Once the 24 hectares of LEDs were installed, Addy became aware that the tomato plants were not thriving under their new lighting regime as he had hoped. Last spring, some of the tomato fruits were weak and splitting, and the leaves were defi cient in nutrients such as calcium and boron. He explains
that LED lights emit less heat radiation than HPS lights – whose warmth is traditionally used to heat up the heads (or tops) of the tomato plants. Without this additional heat, the plants – when the black-out sheets opened in the morning – were losing radiating heat towards the cold glasshouse roof and
became colder than their surrounding area. Lower plant temperatures compared to the warmer air temperature stops the plants’ evaporation and creates condensation on the plants’ parts, which causes plant diseases. Addy explains: “The humidity levels were so high at the plants’ stomatas that the plants were not evaporating. When this happens, the plants are unable to properly take up nutrients and

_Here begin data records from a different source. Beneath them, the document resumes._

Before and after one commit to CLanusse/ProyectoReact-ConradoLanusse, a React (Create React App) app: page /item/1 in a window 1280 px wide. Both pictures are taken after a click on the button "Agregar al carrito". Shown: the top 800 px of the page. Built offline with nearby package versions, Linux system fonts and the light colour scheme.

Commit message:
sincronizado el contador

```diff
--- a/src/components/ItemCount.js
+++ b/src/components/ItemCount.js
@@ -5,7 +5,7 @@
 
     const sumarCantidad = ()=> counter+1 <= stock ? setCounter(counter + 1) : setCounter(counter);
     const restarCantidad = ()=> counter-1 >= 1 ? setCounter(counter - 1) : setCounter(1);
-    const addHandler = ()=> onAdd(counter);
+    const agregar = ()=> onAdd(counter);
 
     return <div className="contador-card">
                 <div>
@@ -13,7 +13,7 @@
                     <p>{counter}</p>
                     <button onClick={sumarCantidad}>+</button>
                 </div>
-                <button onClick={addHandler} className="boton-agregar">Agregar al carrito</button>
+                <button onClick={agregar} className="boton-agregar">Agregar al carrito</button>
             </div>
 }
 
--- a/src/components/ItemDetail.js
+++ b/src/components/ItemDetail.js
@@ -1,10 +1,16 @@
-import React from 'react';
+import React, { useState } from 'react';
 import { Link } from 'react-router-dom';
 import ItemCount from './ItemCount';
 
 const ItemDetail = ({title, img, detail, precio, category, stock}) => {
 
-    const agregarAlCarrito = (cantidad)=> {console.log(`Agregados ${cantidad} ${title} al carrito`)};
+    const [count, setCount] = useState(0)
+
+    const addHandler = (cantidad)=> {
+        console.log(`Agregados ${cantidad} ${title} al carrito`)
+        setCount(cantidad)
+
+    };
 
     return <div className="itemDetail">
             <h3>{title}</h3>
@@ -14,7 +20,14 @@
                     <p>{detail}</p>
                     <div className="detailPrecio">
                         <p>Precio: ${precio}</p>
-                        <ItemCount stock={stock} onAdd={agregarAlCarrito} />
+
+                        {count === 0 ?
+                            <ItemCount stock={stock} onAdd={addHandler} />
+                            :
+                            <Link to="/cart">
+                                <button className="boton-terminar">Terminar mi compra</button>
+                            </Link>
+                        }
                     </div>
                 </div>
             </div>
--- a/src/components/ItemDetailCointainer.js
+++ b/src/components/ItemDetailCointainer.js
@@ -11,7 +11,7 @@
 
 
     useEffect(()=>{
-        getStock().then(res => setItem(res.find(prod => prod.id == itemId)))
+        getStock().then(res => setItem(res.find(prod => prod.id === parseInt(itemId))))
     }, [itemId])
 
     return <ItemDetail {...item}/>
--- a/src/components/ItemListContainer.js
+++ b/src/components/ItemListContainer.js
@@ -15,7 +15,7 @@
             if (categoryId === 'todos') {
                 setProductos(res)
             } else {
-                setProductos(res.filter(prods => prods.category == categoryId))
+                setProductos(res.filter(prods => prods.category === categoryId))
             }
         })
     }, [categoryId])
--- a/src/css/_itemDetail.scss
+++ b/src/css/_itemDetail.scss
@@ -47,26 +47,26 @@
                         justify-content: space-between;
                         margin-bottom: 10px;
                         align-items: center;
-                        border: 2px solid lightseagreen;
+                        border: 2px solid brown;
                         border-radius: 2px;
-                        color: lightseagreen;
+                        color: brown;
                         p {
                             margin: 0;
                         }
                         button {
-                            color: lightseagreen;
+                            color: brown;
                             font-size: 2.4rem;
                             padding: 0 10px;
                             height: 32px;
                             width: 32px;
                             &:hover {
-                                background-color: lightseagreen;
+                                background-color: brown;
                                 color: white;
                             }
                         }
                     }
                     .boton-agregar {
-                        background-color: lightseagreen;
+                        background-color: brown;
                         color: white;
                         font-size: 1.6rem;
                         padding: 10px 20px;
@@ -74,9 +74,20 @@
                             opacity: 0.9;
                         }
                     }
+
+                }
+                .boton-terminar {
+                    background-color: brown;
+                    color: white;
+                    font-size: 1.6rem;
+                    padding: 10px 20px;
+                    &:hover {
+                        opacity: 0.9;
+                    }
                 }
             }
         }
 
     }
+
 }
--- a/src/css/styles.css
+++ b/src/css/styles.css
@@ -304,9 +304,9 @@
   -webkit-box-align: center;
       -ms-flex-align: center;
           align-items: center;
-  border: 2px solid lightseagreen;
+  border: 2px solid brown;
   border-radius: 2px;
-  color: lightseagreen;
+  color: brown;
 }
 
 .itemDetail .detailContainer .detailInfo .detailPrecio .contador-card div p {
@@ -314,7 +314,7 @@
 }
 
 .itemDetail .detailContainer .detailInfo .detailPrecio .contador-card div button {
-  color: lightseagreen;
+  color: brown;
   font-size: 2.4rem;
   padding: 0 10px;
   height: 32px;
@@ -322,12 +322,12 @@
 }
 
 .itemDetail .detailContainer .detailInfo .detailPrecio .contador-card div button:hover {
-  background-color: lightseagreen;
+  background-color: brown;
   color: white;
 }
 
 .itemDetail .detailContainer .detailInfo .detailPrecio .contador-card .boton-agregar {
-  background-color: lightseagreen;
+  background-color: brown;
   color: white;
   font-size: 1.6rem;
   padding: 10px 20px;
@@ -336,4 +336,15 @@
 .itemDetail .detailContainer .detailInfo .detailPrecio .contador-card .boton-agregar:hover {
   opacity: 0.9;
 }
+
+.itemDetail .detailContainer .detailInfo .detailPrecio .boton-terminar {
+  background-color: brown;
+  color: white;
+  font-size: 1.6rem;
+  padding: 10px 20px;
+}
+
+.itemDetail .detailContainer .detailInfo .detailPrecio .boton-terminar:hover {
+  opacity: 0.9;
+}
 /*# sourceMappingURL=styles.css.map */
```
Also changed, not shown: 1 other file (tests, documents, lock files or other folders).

they become nutrient defi cient. The risk of diseases developing also increases.” Addy explains that, to avoid this phenomenon, growers can do one of two things: they can add more heat to the glasshouse via pipe heat, or they can utilise the existing heat by installing a second screen. ”We decided that the best option was installation of a second screen,” he says. Svensson’s OBSCURA 9950 FR W screens were already installed in the glasshouse to reduce light emissions. After consulting with project manager
Martin van Zeijl, senior sales manager for BOM Group – the main contractor for the task, Svensson’s LUXOUS 1147 FR climate screen was chosen for the new job.
Martin explains: “When it came to supplying the screens, Ludvig Svensson was the obvious choice. They are the best company for the job. We have been involved in screen development since the 1970s and together have introduced a number of innovations.” Martin points out that the LUXOUS 1147 FR climate screen provides a “double function” – reducing energy usage whilst creating the right climate for the crop. He says: “We chose the LUXOUS 1147 FR because it features the ‘clearest cloth’ you can find to enable good heat retention with maximum light transmission.” Whilst Addy acknowledges the need to save energy, he asserts that: “The most important thing for me is to create a good environment for growing the crops.” The BOM Group team has been working with experienced screen installation specialist SCRE3NS (both of which are part of the Atrium Agri collaboration) to install the screens. Together they have designed a special new layer of wire onto which the new climate screens are being fitted. This layer sits inbetween the lamp fi xtures and the OBSCURA screen at the top of the glasshouse. SCRE3NS’ Pascal den Heijer says: “The greenhouse itself was not set-up for a second screen so we had to make a special design. But the system that we’ve created has worked out very well.” The installation project began in September (2022) and two blocks (totalling 14 hectares) are due to be completed by the end of November (2022). Preparations for the third block are already underway and work on this is due to start in the New Year. Everyone is feeling confident about the project – which will ensure that Thanet Earth’s renowned winter crop of tomatoes are this season produced in ideal growing conditions. As Martin says: “Hopefully, for everybody involved in producing the crop, the winter will be smooth.”